Introducing $BMO$

The space of functions of bounded mean oscillation or $BMO$ arises when studying the space of functions whos deviation from the mean over cubes is bounded. In ways $BMO$ is similar to $L^\infty$, and it is often used as a replacement, however functions in $BMO$ may be unbounded. The classic example of this is $\log(x)$.

The space $BMO$ naturally arises in other situations too such as when studying singular integral operators, \begin{equation} f(x) \mapsto \int k(x,y) f(y)\, dy. \end{equation} These operators map $L^\infty$ to $BMO$.

For a complex-valued locally integrable function on $\mathbb{R}^n$ we define

\begin{equation} ||f||_{BMO} = \sup_Q \frac{1}{|Q|} \int_Q |f(x) - \text{Avg}_Q f| dx, \end{equation}

where the supremium is taken over all cubes $Q \subset \mathbb{R}^n$. This defines a norm when we take an equivalance class of functions that differ a.e. by a constant. We denote $BMO = \Big\lbrace f : \mathbb{R}^n \to \mathbb{C} \Big| ||f||_{BMO} < \infty \Big\rbrace$. In fact, $BMO$ is a Banach space that contains $L^\infty$.

Our definition for $BMO$ used cubes, but the definition using balls instead is equivalent.

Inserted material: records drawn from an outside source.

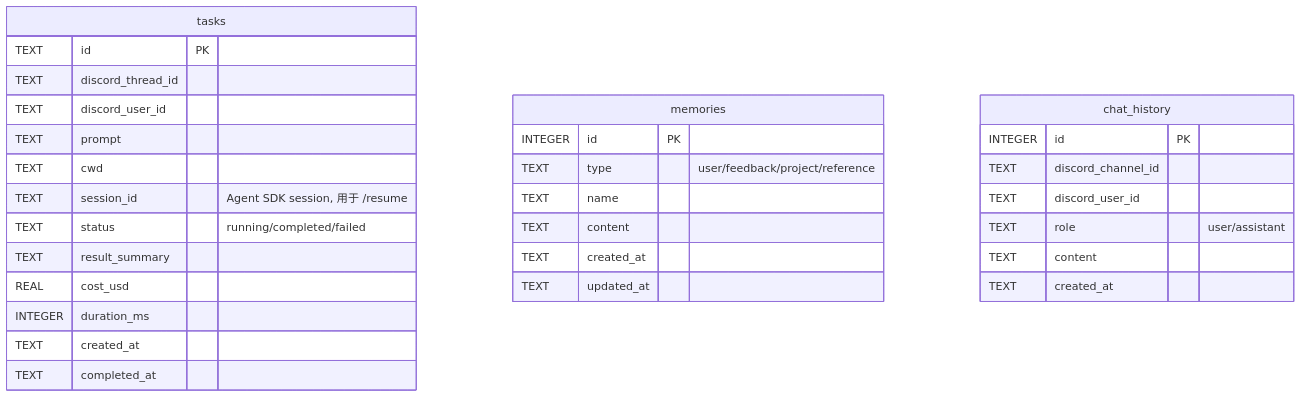
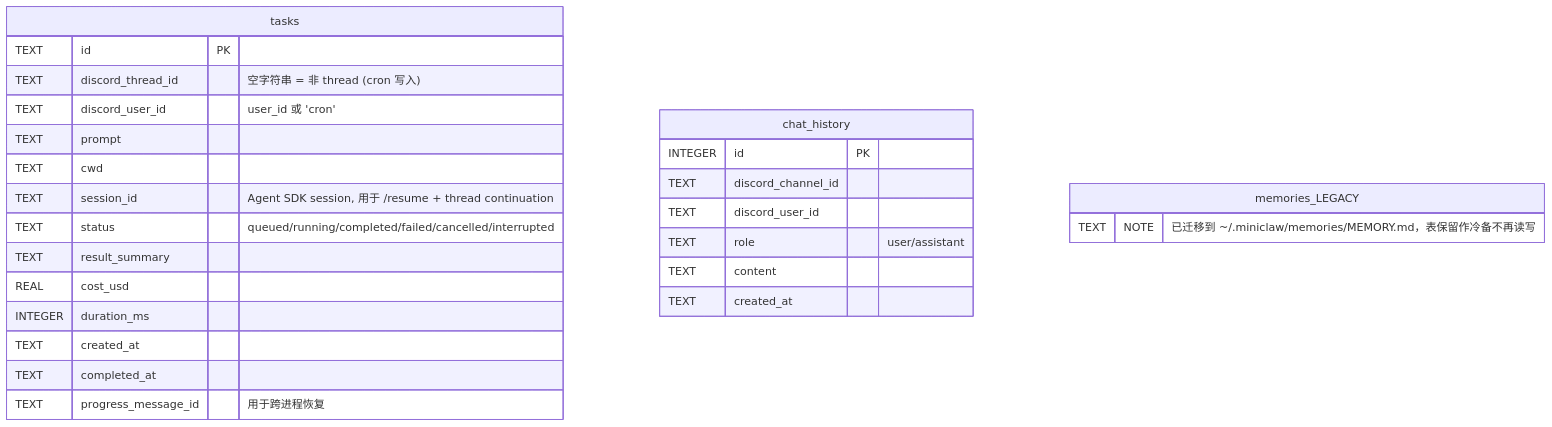
One commit to yuanyunfan/miniclaw changed the fifth of 5 diagrams in docs/architecture.md. Above: the diagram before and after it, drawn with Mermaid. The commit also changed other lines of this file and 1 other file, not shown here.

First line of the commit message:
docs: 更新 architecture.md + bot-routing.md 反映最近所有改动

````diff
--- a/docs/architecture.md
+++ b/docs/architecture.md
@@ -247,33 +344,29 @@
 ```mermaid
 erDiagram
     tasks {
         TEXT id PK
-        TEXT discord_thread_id
-        TEXT discord_user_id
+        TEXT discord_thread_id "空字符串 = 非 thread (cron 写入)"
+        TEXT discord_user_id "user_id 或 'cron'"
         TEXT prompt
         TEXT cwd
-        TEXT session_id "Agent SDK session, 用于 /resume"
-        TEXT status "running/completed/failed"
+        TEXT session_id "Agent SDK session, 用于 /resume + thread continuation"
+        TEXT status "queued/running/completed/failed/cancelled/interrupted"
         TEXT result_summary
         REAL cost_usd
         INTEGER duration_ms
         TEXT created_at
         TEXT completed_at
-    }
-    memories {
-        INTEGER id PK
-        TEXT type "user/feedback/project/reference"
-        TEXT name
-        TEXT content
-        TEXT created_at
-        TEXT updated_at
+        TEXT progress_message_id "用于跨进程恢复"
     }
     chat_history {
         INTEGER id PK
         TEXT discord_channel_id
         TEXT discord_user_id
         TEXT role "user/assistant"
         TEXT content
         TEXT created_at
     }
+    memories_LEGACY {
+        TEXT NOTE "已迁移到 ~/.miniclaw/memories/MEMORY.md，表保留作冷备不再读写"
+    }
 ```
````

Question: What other shapes could we use? How about $L^p$ balls for $1 \le p \le \infty$?